Nucs are like little colonies complete with a queen, honey, brood (babies), and an assortment of various worker bees. The colony has accepted the queen and it is already established. A nuc hive is inserted into an empty full size hive. The frames are removed from the nuc and placed in the new hive. The nuc has now turned into a regular beehive with plenty of room to grow. In some ways, this is much more appealing than ordering a package. It also has it's disadvantages too. In the end, it is all a matter of personal preference.
As we finally met up with the owner of the apiary and got back into the car to drive to where the nucs were located, I could feel something wet against my arm. Oh for goodness sake, I had forgotten Oyster Cracker's egg from the morning in my pocket. It had now cracked as I climbed in the seat.
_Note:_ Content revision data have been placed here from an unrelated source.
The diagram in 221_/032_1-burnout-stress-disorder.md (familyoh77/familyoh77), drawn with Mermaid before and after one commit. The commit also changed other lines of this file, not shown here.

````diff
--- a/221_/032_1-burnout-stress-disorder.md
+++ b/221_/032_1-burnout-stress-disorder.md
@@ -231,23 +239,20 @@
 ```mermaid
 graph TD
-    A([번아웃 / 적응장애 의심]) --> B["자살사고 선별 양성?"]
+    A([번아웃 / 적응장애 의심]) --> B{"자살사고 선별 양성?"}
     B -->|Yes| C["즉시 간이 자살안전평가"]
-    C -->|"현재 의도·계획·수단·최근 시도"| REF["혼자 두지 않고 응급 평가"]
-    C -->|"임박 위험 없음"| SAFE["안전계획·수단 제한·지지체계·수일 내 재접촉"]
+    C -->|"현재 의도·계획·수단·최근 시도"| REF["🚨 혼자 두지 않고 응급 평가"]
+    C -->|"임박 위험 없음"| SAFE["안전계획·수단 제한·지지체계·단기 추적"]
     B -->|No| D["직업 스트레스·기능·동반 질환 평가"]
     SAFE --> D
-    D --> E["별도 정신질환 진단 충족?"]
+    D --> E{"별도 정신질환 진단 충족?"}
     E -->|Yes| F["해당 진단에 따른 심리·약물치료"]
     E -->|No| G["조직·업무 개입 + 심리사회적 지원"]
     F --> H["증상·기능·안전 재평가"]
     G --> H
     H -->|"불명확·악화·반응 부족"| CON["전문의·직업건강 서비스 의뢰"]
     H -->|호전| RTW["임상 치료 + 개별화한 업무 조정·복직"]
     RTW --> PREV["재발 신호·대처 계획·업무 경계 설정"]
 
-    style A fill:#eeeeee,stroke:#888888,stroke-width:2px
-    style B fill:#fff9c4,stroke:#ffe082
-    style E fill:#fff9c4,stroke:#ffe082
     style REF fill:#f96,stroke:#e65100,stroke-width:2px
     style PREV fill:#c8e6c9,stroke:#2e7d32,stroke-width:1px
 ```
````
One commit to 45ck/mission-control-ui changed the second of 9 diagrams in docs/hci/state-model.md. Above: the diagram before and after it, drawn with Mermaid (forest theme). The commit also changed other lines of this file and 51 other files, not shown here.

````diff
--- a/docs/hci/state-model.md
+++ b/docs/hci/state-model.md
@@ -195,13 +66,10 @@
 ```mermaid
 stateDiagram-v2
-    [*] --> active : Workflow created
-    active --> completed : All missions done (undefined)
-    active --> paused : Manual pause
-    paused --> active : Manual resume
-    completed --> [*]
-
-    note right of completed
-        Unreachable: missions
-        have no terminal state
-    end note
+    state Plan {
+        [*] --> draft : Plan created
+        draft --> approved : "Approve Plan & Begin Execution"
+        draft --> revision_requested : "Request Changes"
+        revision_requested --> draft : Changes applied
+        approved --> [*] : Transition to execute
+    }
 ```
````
Amazingly, it had survived the past 12 hours unharmed. I removed my coat and placed it in the back of the SUV. The sun was quickly setting, as we finished up picking up the 5 nucs, wrapping them in mesh bags, and loading up the car. We still had a long drive home. Before, we left, we asked the owner of the apiary if he thought we should wear our veils home. He said, "No, those mesh bags are like Fort Knox, nothing is getting out of there." Boy was he wrong.
All the way driving home we could hear the bees buzzing in the back. It wasn't until about an hour from home that I could feel something crawling up my leg into my jeans. I tried to ignore it. Maybe I just had the heebee jeebies. Oh, no. It wasn't. A couple of bees were in my pant leg. Calmly and rationally, I exited the highway and pulled into a large brightly lit Lowe's parking lot. I delicately got out of the car and popped the back hatch open with the button up front. Meanwhile, my friend put on her veil and gloves. She quickly took a peek at the nucs. My suspicions were right. Some bees had escaped and three of the mesh bags were filling with bees. I had to get my pants off. So, there we were in the middle of the Lowe's parking lot with my friend gingerly pulling my jeans off. Within a few moments the mission was accomplished. I had not been stung, but I was standing in the middle of the Lowe's parking lot in my shirt and underwear. My pants were full of bees and my coat was full of Oyster Cracker's broken egg.
Thankfully, I had an entire bee suit, so there I was, driving home donning even the veil and gloves. I just wanted to get home. Around 1am, I pulled into my driveway. I was exhausted, but I still had more to do. I grabbed each nuc from the back of my car and placed them each on top of their new hives waiting for them in the yard. The nucs were buzzing. I could feel the bees bouncing against the sides of the nuc boxes. Bees were also filling the mesh bag. All I could think was, what did I get myself into? I carefully slid the nucs out of their "Fort Knox" and then I had to do what I feared the worst - remove the plugs from the nucs to immediately let the bees out. I took a deep breath, and unplugged them. Bees began to emerge from the box. Strangely, they wanted nothing to do with me. I think they were more interested in getting some fresh air. Not one came after me.
I returned to the car and locked it up. I removed my bee keeping suit and placed my jacket covered in dry sticky egg in the wash. I climbed into bed at 1:15am. Somehow, I could not sleep. Even though I was exhausted, I could not wait to wake up and say good morning to my new girls, all 40,000 of them.
To Be Continued...click here for the rest of the story.
|The next day, putting the nucs in the hives|
Photo Credit: Mr. Tilly's Nest